*** SUPPLIED MATERIAL ***
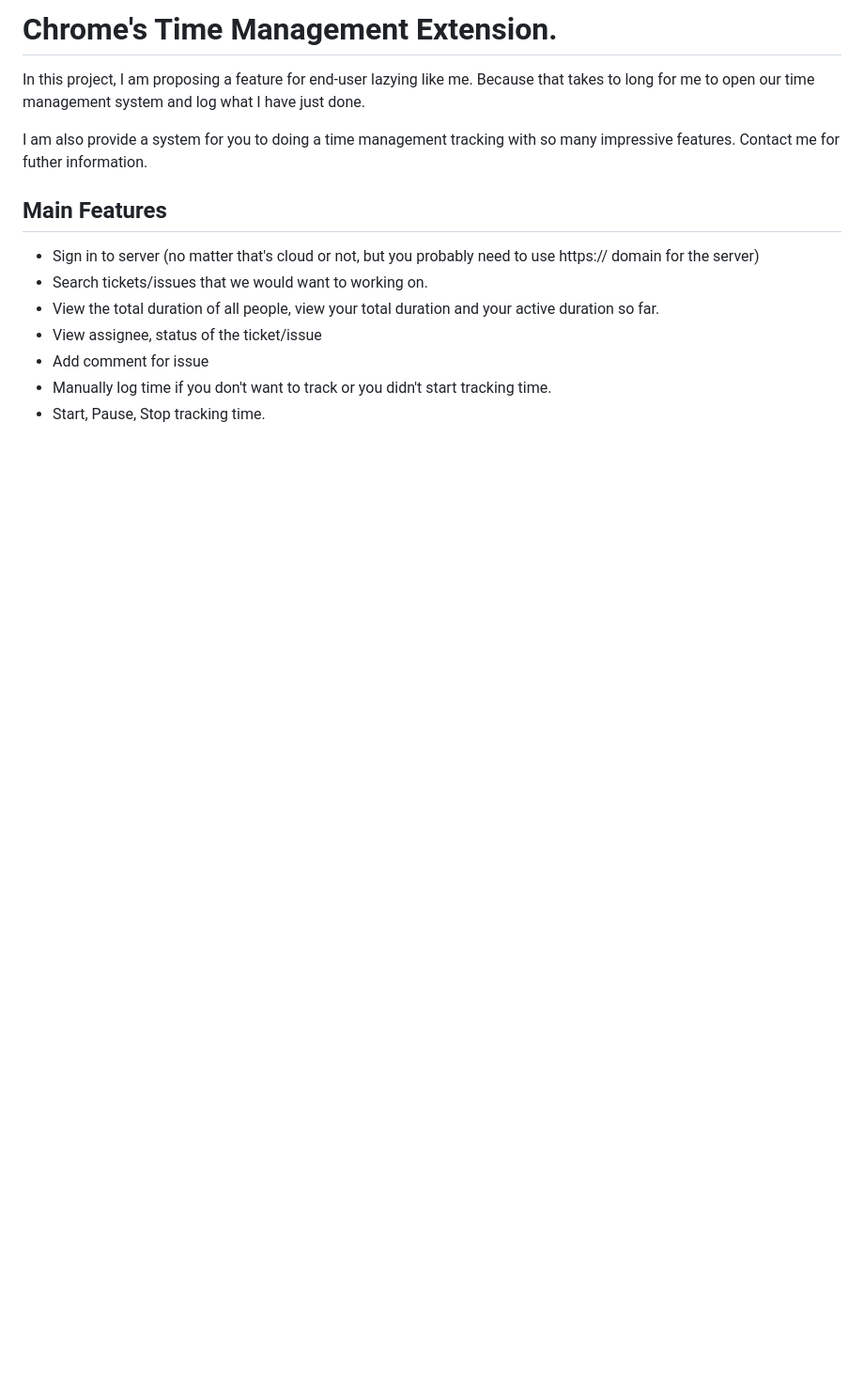
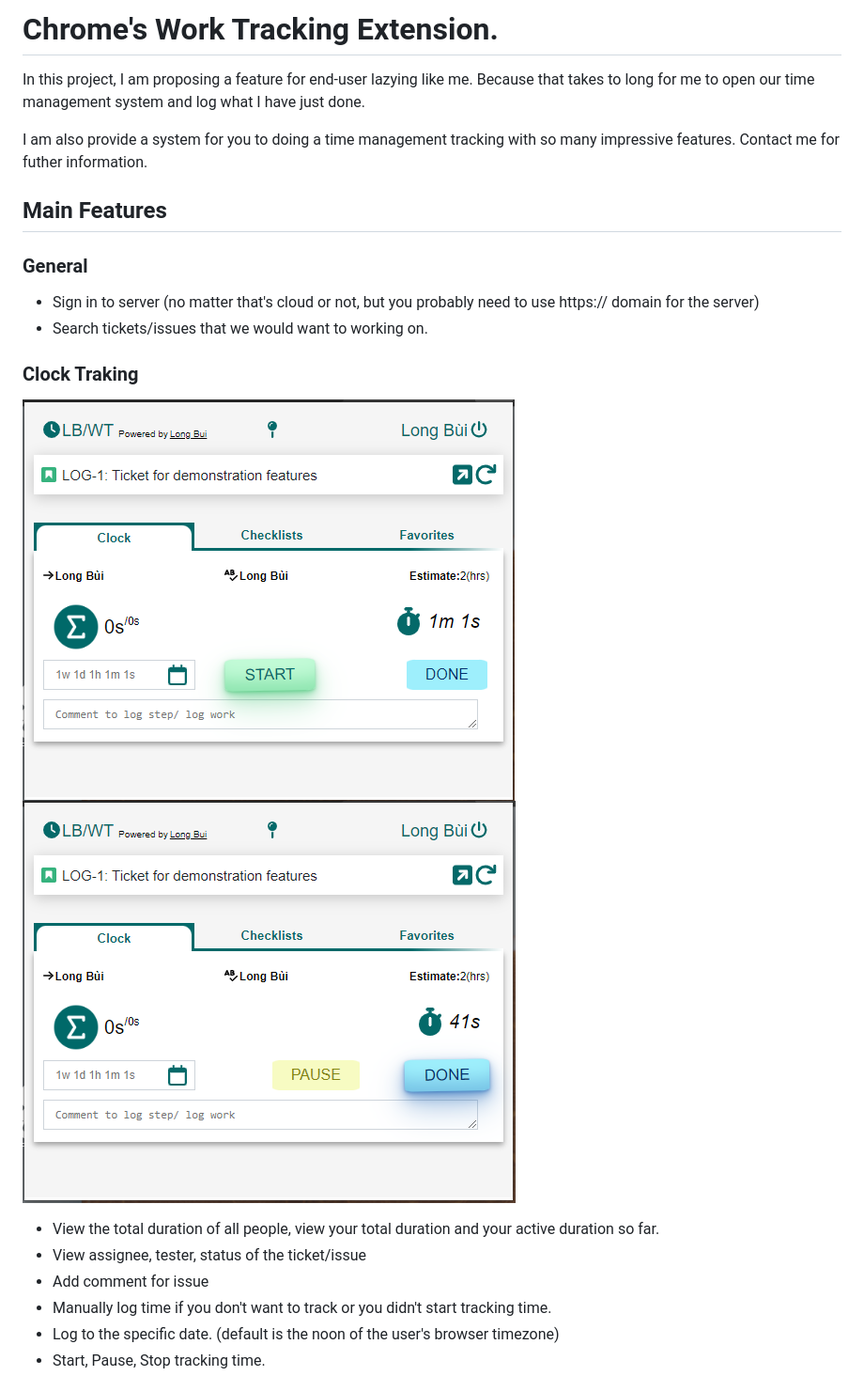
Before and after one commit to longbui99/Time-Extension, a Markdown page: README.md, the part around one of its changes. Shown at 94% size. Drawn GitHub-style; pictures changed too: readme/clock1.png (added), readme/clock2.png (added); blank space fills up the shorter version.

Commit message:
[UPD] Readme.md

```diff
--- a/README.md
+++ b/README.md
@@ -1,14 +1,19 @@
-# Chrome's Time Management Extension.
+# Chrome's Work Tracking Extension.
 
 In this project, I am proposing a feature for end-user lazying like me. Because that takes to long for me to open our time management system and log what I have just done.
 
 I am also provide a system for you to doing a time management tracking with so many impressive features. Contact me for futher information.
 
 ## Main Features
+### General
 - Sign in to server (no matter that's cloud or not, but you probably need to use https:// domain for the server)
 - Search tickets/issues that we would want to working on.
+### Clock Traking
+![Clock](./readme/clock1.png)
+![Clock](./readme/clock2.png)
 - View the total duration of all people, view your total duration and your active duration so far.
-- View assignee, status of the ticket/issue
+- View assignee, tester, status of the ticket/issue
 - Add comment for issue
 - Manually log time if you don't want to track or you didn't start tracking time.
+- Log to the specific date. (default is the noon of the user's browser timezone)
 - Start, Pause, Stop tracking time.
```
Also changed, not shown: other parts of README.md (+31 -3 lines), readme/checklist.png (added), readme/favorite.png (added), 2 other files.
***
**TO DO**
Of all the lines in the data, count those that contain "status" and give that figure with nothing else.

**ANSWER**
2